For complete story:

– USA: McClatchy doubles Q2 earnings

Extra! Extra! All About Moon Landing

blog post image
Il Secolo XIX of Genoa, Italy, went beyond the front page to include a double page treatment inside about the moon landing—courtesy of Design Director Massimo Gentile

blog post imageblog post image
Moon pages from Reformatorisch Dagblad (The Netherlands). Sent by Henk de Boer

blog post image

blog post image

blog post image

blog post image
Newsday of Long Island, New York turns to the future with its headline

That lady up there has not lost her ability to seduce us. Forty years after man first landed on the moon, we are still moonstruck. I have been checking how many newspapers worldwide are playing up the 40th anniversary of man’s landing on the moon right on Page One. Some of these appear here.

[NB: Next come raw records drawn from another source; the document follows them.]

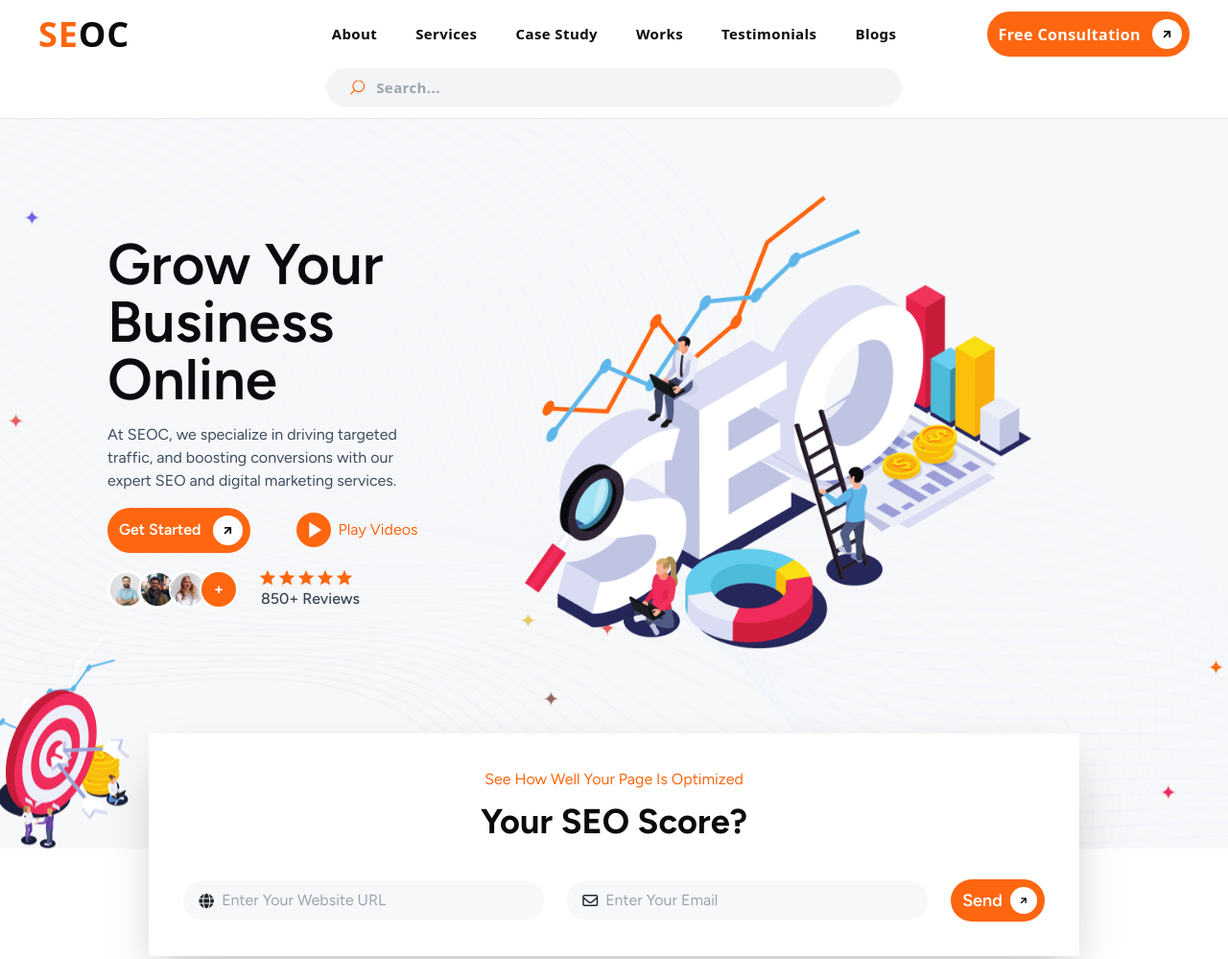
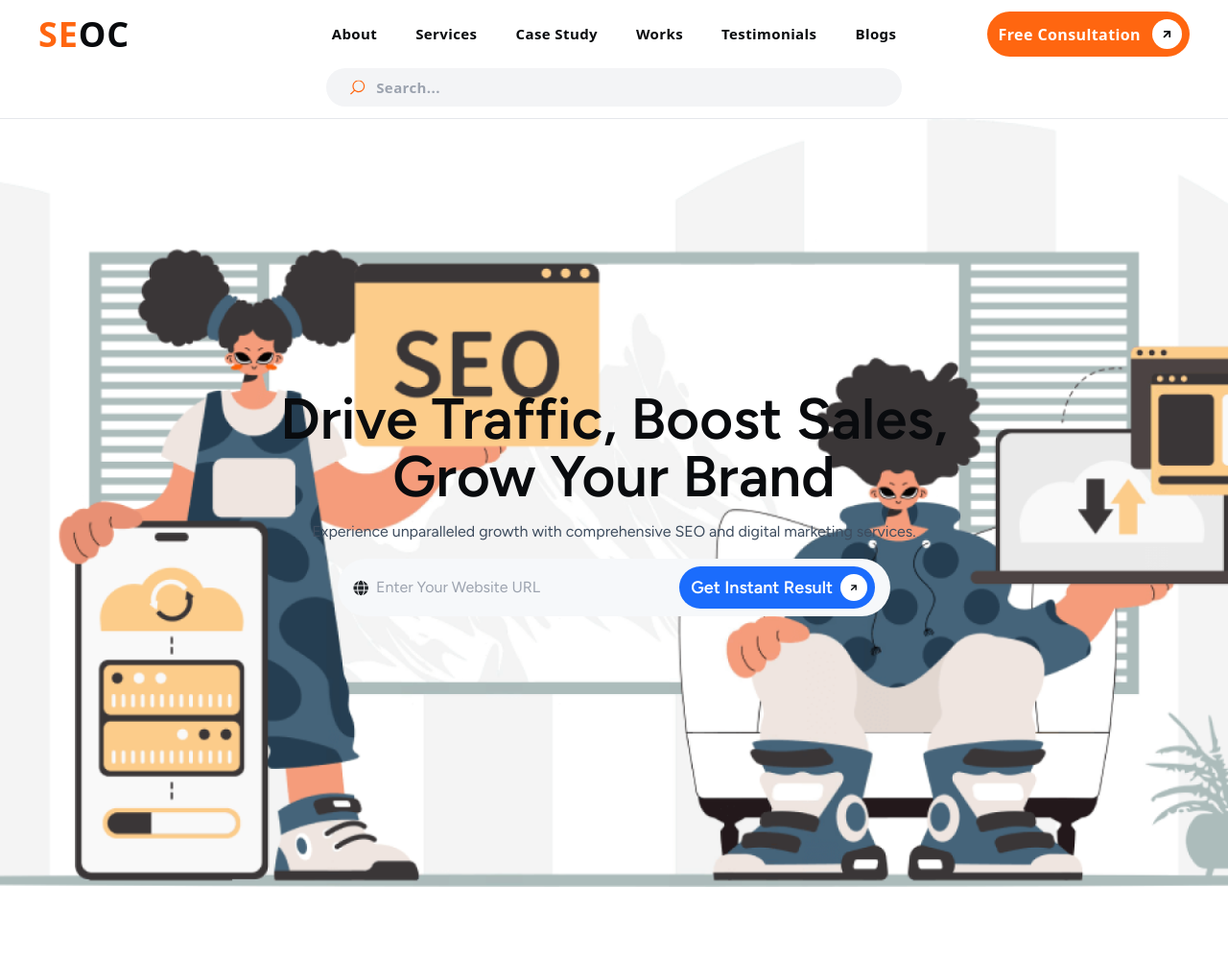
Before and after one commit to tahiamustofa/UITeam_SEO-project, a website: page index.html in a window 1280 px wide. Shown: the top 999 px of the page at 96% size. Drawn offline with nearby package versions, Linux system fonts and the light colour scheme.

Commit message:
first commit

```diff
--- a/index.html
+++ b/index.html
@@ -118,136 +118,46 @@
       </div>
     </header>
     <!-- hero  -->
-    <section class="hero lg:mb-20 mb-10">
-      <div class="relative ">
-        <div
-          class="flex md:flex-col flex-col lg:flex-row gap-20 xl:gap-28 items-center py-10 lg:py-20 lg:mb-32 xl:px-28 lg:px-10 sm:px-10 px-5">
-          <div class="text-center lg:text-left justify-center space-y-4">
+    <section class="hero min-h-screen">
+      <div class="flex flex-col">
+
+          <div class="text-center  justify-center space-y-4 items-start  top-0 p-10 mt-0">
             <h2
-              class="text-[#090b0e] font-semibold lg:text-6xl md:text-3xl text-xl lg:max-w-80 max-w-[100%] flex lg:justify-start justify-center">
-              Grow Your
-              Business
-              Online</h2>
-            <p class="text-base text-[#3d4c5e] lg:max-w-80 max-w-[100%]">At SEOC, we specialize in driving targeted
-              traffic, and
-              boosting
-              conversions with our expert SEO and digital marketing services.</p>
-            <div class="flex items-center sm:flex-row flex-col gap-4 sm:gap-10 justify-center lg:justify-start">
-              <button
-                class="flex items-center space-x-2 px-2 pl-3 gap-1  bg-[#ff6610] text-white font-semibold py-2  rounded-full hover:bg-orange-600 transition duration-200">
-                <span class="">Get Started</span>
+              class="mx-auto text-[#090b0e] font-semibold lg:text-6xl md:text-3xl text-xl max-w-[60%] flex justify-center">
+              Drive Traffic, Boost
+              Sales, Grow Your Brand</h2>
+            <p class="text-base text-[#3d4c5e]">
+              Experience unparalleled growth with comprehensive SEO and digital marketing services.
+            </p>
 
-                <svg width="31" height="31" class="bg-white rounded-full p-2" viewBox="0 0 24 23" fill="none"
+            <div class="items-center justify-between mx-auto px-4 py-2 flex gap-2 rounded-full  bg-[#f6f8fa] max-w-xl">
+             <div class="flex gap-2 items-center">
+              <svg width="16" height="17" class="flex justify-start text-start" viewBox="0 0 16 17" fill="none" xmlns="http://www.w3.org/2000/svg">
+                <path
+                  d="M10.9438 5.55005H5.4125C5.88125 2.7688 6.94375 0.800049 8.19375 0.800049C9.4125 0.800049 10.5063 2.7688 10.9438 5.55005ZM5.19375 8.55005C5.19375 7.86255 5.225 7.2063 5.2875 6.55005H11.0688C11.1313 7.2063 11.1625 7.86255 11.1625 8.55005C11.1625 9.2688 11.1313 9.92505 11.0688 10.55H5.2875C5.225 9.92505 5.19375 9.2688 5.19375 8.55005ZM15.3188 5.55005H11.9438C11.6625 3.80005 11.1625 2.2063 10.3813 1.1438C12.6313 1.80005 14.4438 3.4563 15.3188 5.55005ZM5.975 1.1438C5.19375 2.2063 4.69375 3.80005 4.4125 5.55005H1.0375C1.9125 3.4563 3.725 1.80005 5.975 1.1438ZM15.6625 6.55005C15.8188 7.2063 15.9125 7.86255 15.9125 8.55005C15.9125 9.2688 15.8188 9.92505 15.6625 10.55H12.0688C12.1313 9.8938 12.1938 9.23755 12.1938 8.55005C12.1938 7.8938 12.1313 7.2063 12.0688 6.55005H15.6625ZM4.19375 8.55005C4.19375 9.23755 4.225 9.8938 4.2875 10.55H0.69375C0.5375 9.92505 0.44375 9.2688 0.44375 8.55005C0.44375 7.86255 0.5375 7.2063 0.69375 6.55005H4.2875C4.225 7.2063 4.19375 7.8938 4.19375 8.55005ZM5.4125 11.55H10.9438C10.5063 14.3625 9.4125 16.3 8.19375 16.3C6.94375 16.3 5.88125 14.3625 5.4125 11.55ZM10.3813 15.9875C11.1625 14.925 11.6938 13.3313 11.9438 11.55H15.3188C14.4438 13.675 12.6313 15.3313 10.3813 15.9875ZM1.0375 11.55H4.4125C4.69375 13.3313 5.19375 14.925 5.975 15.9875C3.725 15.3313 1.9125 13.675 1.0375 11.55Z"
+                  fill="#212529" />
+              </svg>
+              <input type="url" placeholder="Enter Your Website URL" class="focus:outline-none bg-[#f6f8fa] flex justify-start" />
+             </div>
+              <button type="submit"
+                class="w-full flex justify-end items-center text-lg rounded-full sm:w-auto space-x-2 px-2 py-2 pl-3 gap-2  bg-[#1b6cfc] text-white  font-semibold  hover:bg-black transition duration-200">
+                Get Instant Result
+                <svg width="28" height="28" class="bg-white rounded-full p-2" viewBox="0 0 24 23" fill="none"
                   xmlns="http://www.w3.org/2000/svg">
                   <path
                     d="M6.39052 7.74418V6.65037C6.41538 6.17805 6.78826 5.80516 7.23573 5.80516L16.906 5.7803C17.3783 5.80516 17.7512 6.17805 17.7512 6.62551V16.3206C17.7512 16.7681 17.3783 17.141 16.906 17.1658H15.8122C15.3398 17.141 14.967 16.7681 14.9421 16.2958L15.0912 10.429L7.95665 17.5636C7.60862 17.9116 7.11143 17.9116 6.7634 17.5636L5.96791 16.7681C5.64474 16.4449 5.61988 15.9229 5.96791 15.5748L13.1025 8.44024L7.26059 8.61425C6.78826 8.58939 6.39052 8.24136 6.39052 7.74418Z"
                     fill="#090B0E" />
                 </svg>
               </button>
-              <div class="relative inline-flex items-center space-x-2">
-                <div class="absolute w-10 h-10 left-2 top-2"></div>
-                <button class="relative  bg-[#ff6610]  text-white flex items-center px-1 py-1 rounded-full">
-                  <svg xmlns="http://www.w3.org/2000/svg" class="w-7 h-7" viewBox="0 0 24 24" fill="currentColor">
-                    <path d="M8 5v14l11-7z" />
-                  </svg>
-
-                </button>
-                <span class="text-base text-[#ff6610]">Play Videos</span>
-              </div>
             </div>
-            <div class="flex items-center gap-4 sm:flex-row flex-col justify-center lg:justify-start">
-              <!-- Profile images with a "+" overlay -->
-              <div class="flex -space-x-2">
-                <img class="w-10 h-10 rounded-full border-2 border-white" src="images/Ellipse 1.png" alt="User 1">
-                <img class="w-10 h-10 rounded-full border-2 border-white" src="images/Ellipse 2.png" alt="User 2">
-                <img class="w-10 h-10 rounded-full border-2 border-white" src="images/Ellipse 3.png" alt="User 3">
-                <div
-                  class="w-10 h-10 rounded-full bg-[#ff6610] border-2 border-white flex items-center justify-center text-white font-bold">
-                  +
-                </div>
-              </div>
-
-              <!-- Rating -->
-              <div class="flex flex-col items-center space-x-2">
-                <!-- Stars -->
-                <div class="flex text-[#ff6610]">
-                  <svg xmlns="http://www.w3.org/2000/svg" class="w-5 h-5" fill="currentColor" viewBox="0 0 24 24">
-                    <path
-                      d="M12 17.27L18.18 21l-1.64-7.03L22 9.24l-7.19-.61L12 2 9.19 8.63 2 9.24l5.46 4.73L5.82 21z" />
-                  </svg>
-                  <svg xmlns="http://www.w3.org/2000/svg" class="w-5 h-5" fill="currentColor" viewBox="0 0 24 24">
-                    <path
-                      d="M12 17.27L18.18 21l-1.64-7.03L22 9.24l-7.19-.61L12 2 9.19 8.63 2 9.24l5.46 4.73L5.82 21z" />
-                  </svg>
-                  <svg xmlns="http://www.w3.org/2000/svg" class="w-5 h-5" fill="currentColor" viewBox="0 0 24 24">
-                    <path
-                      d="M12 17.27L18.18 21l-1.64-7.03L22 9.24l-7.19-.61L12 2 9.19 8.63 2 9.24l5.46 4.73L5.82 21z" />
-                  </svg>
-                  <svg xmlns="http://www.w3.org/2000/svg" class="w-5 h-5" fill="currentColor" viewBox="0 0 24 24">
-                    <path
-                      d="M12 17.27L18.18 21l-1.64-7.03L22 9.24l-7.19-.61L12 2 9.19 8.63 2 9.24l5.46 4.73L5.82 21z" />
-                  </svg>
-                  <svg xmlns="http://www.w3.org/2000/svg" class="w-5 h-5" fill="currentColor" viewBox="0 0 24 24">
-                    <path
-                      d="M12 17.27L18.18 21l-1.64-7.03L22 9.24l-7.19-.61L12 2 9.19 8.63 2 9.24l5.46 4.73L5.82 21z" />
-                  </svg>
-                </div>
-                <!-- Review -->
-                <span class="text-gray-700 text-base font-medium">850+ Reviews</span>
-              </div>
-            </div>
-
+          </div>
+          <div class="">
 
           </div>
-          <div class="img w-1/2">
-            <img src="images/header-img13.png.png" alt="">
+          <div class="">
+
           </div>
-        </div>
 
-        <div class="absolute left-0 bottom-0 p-0 hidden md:flex">
-          <img src="images/elements18.png.png" alt="">
-        </div>
-        <!-- badge -->
-        <div class="hidden md:hidden lg:flex justify-center  items-center xl:px-24 lg:px-10">
-          <div class="flex gap-24 justify-center items-center absolute -bottom-28 bg-[#fff] mx-auto p-9 shadow-2xl">
-
-            <div class="text-center">
-              <div class="badgeText pb-10 space-y-3">
-                <p class="text-[#ff6610] text-base">See How Well Your Page Is Optimized</p>
-                <h3 class="text-4xl font-bold text-[#090b0e]">Your SEO Score?</h3>
-              </div>
-              <!-- Form -->
-              <div class="flex flex-col sm:flex-row items-center space-y-4 sm:space-y-0 sm:space-x-6">
-                <div class="flex-1 items-center px-4 py-2 flex gap-2 rounded-full  bg-[#f6f8fa] ">
-                  <svg width="16" height="17" viewBox="0 0 16 17" fill="none" xmlns="http://www.w3.org/2000/svg">
-                    <path
-                      d="M10.9438 5.55005H5.4125C5.88125 2.7688 6.94375 0.800049 8.19375 0.800049C9.4125 0.800049 10.5063 2.7688 10.9438 5.55005ZM5.19375 8.55005C5.19375 7.86255 5.225 7.2063 5.2875 6.55005H11.0688C11.1313 7.2063 11.1625 7.86255 11.1625 8.55005C11.1625 9.2688 11.1313 9.92505 11.0688 10.55H5.2875C5.225 9.92505 5.19375 9.2688 5.19375 8.55005ZM15.3188 5.55005H11.9438C11.6625 3.80005 11.1625 2.2063 10.3813 1.1438C12.6313 1.80005 14.4438 3.4563 15.3188 5.55005ZM5.975 1.1438C5.19375 2.2063 4.69375 3.80005 4.4125 5.55005H1.0375C1.9125 3.4563 3.725 1.80005 5.975 1.1438ZM15.6625 6.55005C15.8188 7.2063 15.9125 7.86255 15.9125 8.55005C15.9125 9.2688 15.8188 9.92505 15.6625 10.55H12.0688C12.1313 9.8938 12.1938 9.23755 12.1938 8.55005C12.1938 7.8938 12.1313 7.2063 12.0688 6.55005H15.6625ZM4.19375 8.55005C4.19375 9.23755 4.225 9.8938 4.2875 10.55H0.69375C0.5375 9.92505 0.44375 9.2688 0.44375 8.55005C0.44375 7.86255 0.5375 7.2063 0.69375 6.55005H4.2875C4.225 7.2063 4.19375 7.8938 4.19375 8.55005ZM5.4125 11.55H10.9438C10.5063 14.3625 9.4125 16.3 8.19375 16.3C6.94375 16.3 5.88125 14.3625 5.4125 11.55ZM10.3813 15.9875C11.1625 14.925 11.6938 13.3313 11.9438 11.55H15.3188C14.4438 13.675 12.6313 15.3313 10.3813 15.9875ZM1.0375 11.55H4.4125C4.69375 13.3313 5.19375 14.925 5.975 15.9875C3.725 15.3313 1.9125 13.675 1.0375 11.55Z"
-                      fill="#212529" />
-                  </svg>
-                  <input type="url" placeholder="Enter Your Website URL" class="w-80 focus:outline-none bg-[#f6f8fa]" />
-                </div>
-
-
-                <div class="flex flex-1 gap-2 items-center px-4 py-2 rounded-full  bg-[#f6f8fa]">
-                  <i class='fa-regular fa-envelope'></i>
-                  <input type="email" placeholder="Enter Your Email" class="w-80 focus:outline-none bg-[#f6f8fa]" />
-                </div>
-
-                <button type="submit"
-                  class="w-full flex  items-center text-lg rounded-full sm:w-auto space-x-2 px-2 py-2 pl-3 gap-2  bg-[#ff6610] text-white  font-semibold  hover:bg-orange-600 transition duration-200">
-                  Send
-                  <svg width="28" height="28" class="bg-white rounded-full p-2" viewBox="0 0 24 23" fill="none"
-                    xmlns="http://www.w3.org/2000/svg">
-                    <path
-                      d="M6.39052 7.74418V6.65037C6.41538 6.17805 6.78826 5.80516 7.23573 5.80516L16.906 5.7803C17.3783 5.80516 17.7512 6.17805 17.7512 6.62551V16.3206C17.7512 16.7681 17.3783 17.141 16.906 17.1658H15.8122C15.3398 17.141 14.967 16.7681 14.9421 16.2958L15.0912 10.429L7.95665 17.5636C7.60862 17.9116 7.11143 17.9116 6.7634 17.5636L5.96791 16.7681C5.64474 16.4449 5.61988 15.9229 5.96791 15.5748L13.1025 8.44024L7.26059 8.61425C6.78826 8.58939 6.39052 8.24136 6.39052 7.74418Z"
-                      fill="#090B0E" />
-                  </svg>
-                </button>
-
-              </div>
-            </div>
-          </div>
-        </div>
       </div>
     </section>
   </header>
--- a/style.css
+++ b/style.css
@@ -4,8 +4,10 @@
   }
 
   .hero{
-    background-image: url('images/Background\ Image.jpg');
-    background-size: cover;
+    background-image: url('images/header-img11.png.png');
+  background-size: cover;
+  background-position: bottom left;
+
   }
 
 .search-form {
```
Also changed, not shown: images/header-img11.png.png (added).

Send me your “moon” page pdfs as I wish to celebrate the occasion in our blog as well.

blog post image

Follow me at

Follow the Marios

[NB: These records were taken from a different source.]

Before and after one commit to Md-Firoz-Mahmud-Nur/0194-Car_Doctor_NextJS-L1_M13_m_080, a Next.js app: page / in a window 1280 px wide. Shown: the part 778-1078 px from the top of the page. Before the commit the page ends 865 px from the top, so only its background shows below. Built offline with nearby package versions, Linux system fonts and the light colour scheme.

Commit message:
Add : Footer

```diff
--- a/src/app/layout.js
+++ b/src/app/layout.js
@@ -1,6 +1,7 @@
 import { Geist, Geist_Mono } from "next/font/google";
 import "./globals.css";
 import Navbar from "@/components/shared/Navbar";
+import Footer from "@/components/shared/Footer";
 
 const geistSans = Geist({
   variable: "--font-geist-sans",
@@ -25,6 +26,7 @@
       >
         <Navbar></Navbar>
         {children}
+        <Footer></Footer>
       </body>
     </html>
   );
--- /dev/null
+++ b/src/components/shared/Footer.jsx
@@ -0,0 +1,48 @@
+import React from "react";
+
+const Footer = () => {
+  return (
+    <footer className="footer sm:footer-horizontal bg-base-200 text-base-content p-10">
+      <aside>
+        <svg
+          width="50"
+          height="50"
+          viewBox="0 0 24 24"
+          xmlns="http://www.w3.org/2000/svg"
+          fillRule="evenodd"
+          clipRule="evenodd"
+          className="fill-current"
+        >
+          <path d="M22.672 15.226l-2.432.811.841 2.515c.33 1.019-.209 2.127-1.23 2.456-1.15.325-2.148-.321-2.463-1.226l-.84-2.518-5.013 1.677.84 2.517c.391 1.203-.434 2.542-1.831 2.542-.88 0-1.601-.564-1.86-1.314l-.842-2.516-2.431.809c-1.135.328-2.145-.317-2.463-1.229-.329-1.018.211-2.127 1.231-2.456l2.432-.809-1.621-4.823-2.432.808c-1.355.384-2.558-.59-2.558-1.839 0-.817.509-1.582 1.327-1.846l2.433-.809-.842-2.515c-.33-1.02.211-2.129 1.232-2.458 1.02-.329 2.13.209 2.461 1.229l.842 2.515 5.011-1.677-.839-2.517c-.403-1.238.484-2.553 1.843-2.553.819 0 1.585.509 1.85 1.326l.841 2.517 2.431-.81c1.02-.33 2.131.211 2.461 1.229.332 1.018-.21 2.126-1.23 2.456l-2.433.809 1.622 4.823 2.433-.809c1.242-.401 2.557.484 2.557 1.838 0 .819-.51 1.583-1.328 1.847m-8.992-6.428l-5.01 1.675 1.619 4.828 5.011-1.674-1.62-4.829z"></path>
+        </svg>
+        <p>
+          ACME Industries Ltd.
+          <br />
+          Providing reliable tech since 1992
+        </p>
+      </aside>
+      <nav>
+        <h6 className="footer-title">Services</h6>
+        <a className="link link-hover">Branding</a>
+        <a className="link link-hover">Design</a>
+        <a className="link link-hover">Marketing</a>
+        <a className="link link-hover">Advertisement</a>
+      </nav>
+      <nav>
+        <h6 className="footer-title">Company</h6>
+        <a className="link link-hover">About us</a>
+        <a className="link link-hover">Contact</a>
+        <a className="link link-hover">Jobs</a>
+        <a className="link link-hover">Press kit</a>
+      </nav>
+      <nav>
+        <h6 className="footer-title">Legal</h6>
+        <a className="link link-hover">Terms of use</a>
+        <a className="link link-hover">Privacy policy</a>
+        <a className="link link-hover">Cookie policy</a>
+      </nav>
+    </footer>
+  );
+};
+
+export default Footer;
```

blog post image
Two Marios. Two Views.
Follow Mario Jr. and his blog about media analysis, web design and assorted topics related to the current state of our industry.
Visit Mario Sr. daily here, or through TweetsByDesign (

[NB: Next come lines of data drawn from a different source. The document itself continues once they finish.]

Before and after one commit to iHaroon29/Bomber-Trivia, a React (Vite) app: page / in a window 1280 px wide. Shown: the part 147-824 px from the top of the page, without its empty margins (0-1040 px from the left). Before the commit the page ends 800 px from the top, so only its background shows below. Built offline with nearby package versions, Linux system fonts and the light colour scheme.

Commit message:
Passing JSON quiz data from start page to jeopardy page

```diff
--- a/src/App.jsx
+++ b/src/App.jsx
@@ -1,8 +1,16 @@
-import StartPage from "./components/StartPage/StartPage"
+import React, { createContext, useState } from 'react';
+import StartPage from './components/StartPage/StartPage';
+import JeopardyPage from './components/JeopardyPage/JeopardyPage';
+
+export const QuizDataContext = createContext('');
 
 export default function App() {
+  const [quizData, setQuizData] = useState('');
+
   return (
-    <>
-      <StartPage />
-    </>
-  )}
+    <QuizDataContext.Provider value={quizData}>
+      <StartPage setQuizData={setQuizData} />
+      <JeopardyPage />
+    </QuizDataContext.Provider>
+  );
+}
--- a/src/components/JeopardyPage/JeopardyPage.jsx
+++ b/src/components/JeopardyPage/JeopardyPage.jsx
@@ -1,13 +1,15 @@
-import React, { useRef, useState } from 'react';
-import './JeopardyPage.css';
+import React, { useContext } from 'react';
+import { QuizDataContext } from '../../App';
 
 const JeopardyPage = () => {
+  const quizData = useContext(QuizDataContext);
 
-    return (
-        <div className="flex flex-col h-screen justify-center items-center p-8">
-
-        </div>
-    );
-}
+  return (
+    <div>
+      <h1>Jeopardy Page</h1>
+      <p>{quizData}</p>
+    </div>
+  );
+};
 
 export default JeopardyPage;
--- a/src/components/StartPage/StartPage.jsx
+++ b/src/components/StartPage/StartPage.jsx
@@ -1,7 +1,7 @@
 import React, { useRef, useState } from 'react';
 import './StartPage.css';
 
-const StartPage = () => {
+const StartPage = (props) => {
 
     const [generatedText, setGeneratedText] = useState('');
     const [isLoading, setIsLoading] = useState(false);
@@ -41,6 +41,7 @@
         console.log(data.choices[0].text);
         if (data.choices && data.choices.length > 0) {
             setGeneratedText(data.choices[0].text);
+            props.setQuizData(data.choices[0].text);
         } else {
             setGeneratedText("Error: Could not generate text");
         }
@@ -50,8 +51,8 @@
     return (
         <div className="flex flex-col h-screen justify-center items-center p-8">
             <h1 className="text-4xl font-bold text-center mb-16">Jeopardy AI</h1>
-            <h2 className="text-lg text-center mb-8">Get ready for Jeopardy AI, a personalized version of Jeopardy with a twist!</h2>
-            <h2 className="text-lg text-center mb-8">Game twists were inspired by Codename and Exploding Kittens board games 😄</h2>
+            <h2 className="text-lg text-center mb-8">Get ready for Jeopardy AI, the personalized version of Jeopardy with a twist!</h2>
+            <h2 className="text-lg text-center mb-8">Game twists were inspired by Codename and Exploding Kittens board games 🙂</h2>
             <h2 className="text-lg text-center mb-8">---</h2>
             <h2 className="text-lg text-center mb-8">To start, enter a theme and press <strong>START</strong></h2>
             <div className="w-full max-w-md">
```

In Spanish daily: The Rodrigo Fino blog

:blog post image
To read TheRodrigoFino blog, in Spanish, go:

TheMarioBlog posting #312

Blog Post09.22.2017—4am
Mexican earthquake: front pages tell the story
Blog Post09.21.2017—1am
Saying adios to The Village Voice in print
Blog Post09.20.2017—1am
Vogue in print: “point of view, attitude”
Blog Post09.19.2017—1am
The Boston Scene
Blog Post09.18.2017—1am
Thoughts on print: still here, still full of surprises, worthy of attention
Blog Post09.15.2017—1am
New report: For publishers, Facebook is no revenue panacea
Blog Post09.14.2017—1am
Smartphones and web traffic: where the action is
Blog Post09.13.2017—1am
Paris Match: a good visit and big plans
Blog Post09.12.2017—1am
Irma: the morning after
Blog Post09.11.2017—3am
Irma: the bad girl on every front page
Blog Post09.08.2017—1am
Type Magazine: the new Roger Black project
Blog Post09.06.2017—1am
Linear storytelling for mobile: a good example
Blog Post09.05.2017—1am
For Le Journal de Montreal: article page acts like home page, sort of
Blog Post09.01.2017—1am
Facebook the new front page?
Blog Post08.31.2017—1am
When it comes to news, “designer labels” can make the difference
Blog Post08.30.2017—1am
Those fabulous print glossy ads
Blog Post08.29.2017—1am
From here and there: what the email basket brings
Blog Post08.28.2017—1am
Why I would show this Times Mag cover to my class
Blog Post08.24.2017—1am
A caricature for the ages
Blog Post08.23.2017—1am
It was the day Americans looked up!
Blog Post08.22.2017—1am
It was all about the solar eclipse of the century
Blog Post08.21.2017—1am
A day without local news? In Minnesota, readers experience it
Blog Post08.18.2017—1am
The good news about print (in the USA)
Blog Post08.17.2017—1am
What’s your lead story right this minute?
Blog Post08.16.2017—1am
Panama’s La Prensa: workshop digital media, day 2
Blog Post08.15.2017—1am
Panama’s La Prensa: digital workshop
Blog Post08.14.2017—1am
Millennials still like their Facebook
Blog Post08.11.2017—1am
All about the Eclipse: the Times nailed it.
Blog Post08.10.2017—1am
It’s the Monocle printed newspaper again
Blog Post08.09.2017—1am
Who pays for news, and who believes the news? Report tells us
Blog Post08.08.2017—1am
Workshops: linear visual storytelling
Blog Post08.07.2017—1am
For newspaper print editions: the power of the headline
Blog Post08.04.2017—1am
Behold the iPad: it’s still part of the media quintet
Blog Post08.03.2017—1am
At the NYTimes: push for customized content moves forward
Blog Post08.02.2017—1am
The Mooch’s quick departure on the front pages
Blog Post08.01.2017—1am
At The New York Times: aggressively pushing digital subscriptions
Blog Post07.31.2017—1am
Thoughts while on vacation
Blog Post07.14.2017—1am
Local newspapers, new digital strategies that work
Blog Post07.13.2017—1am
The Donald Jr. Russian story: It’s somewhere on that front page
Blog Post07.12.2017—1am
Ecuador: where print still dominates
Contact us with speaking requests, questions or to discuss a project.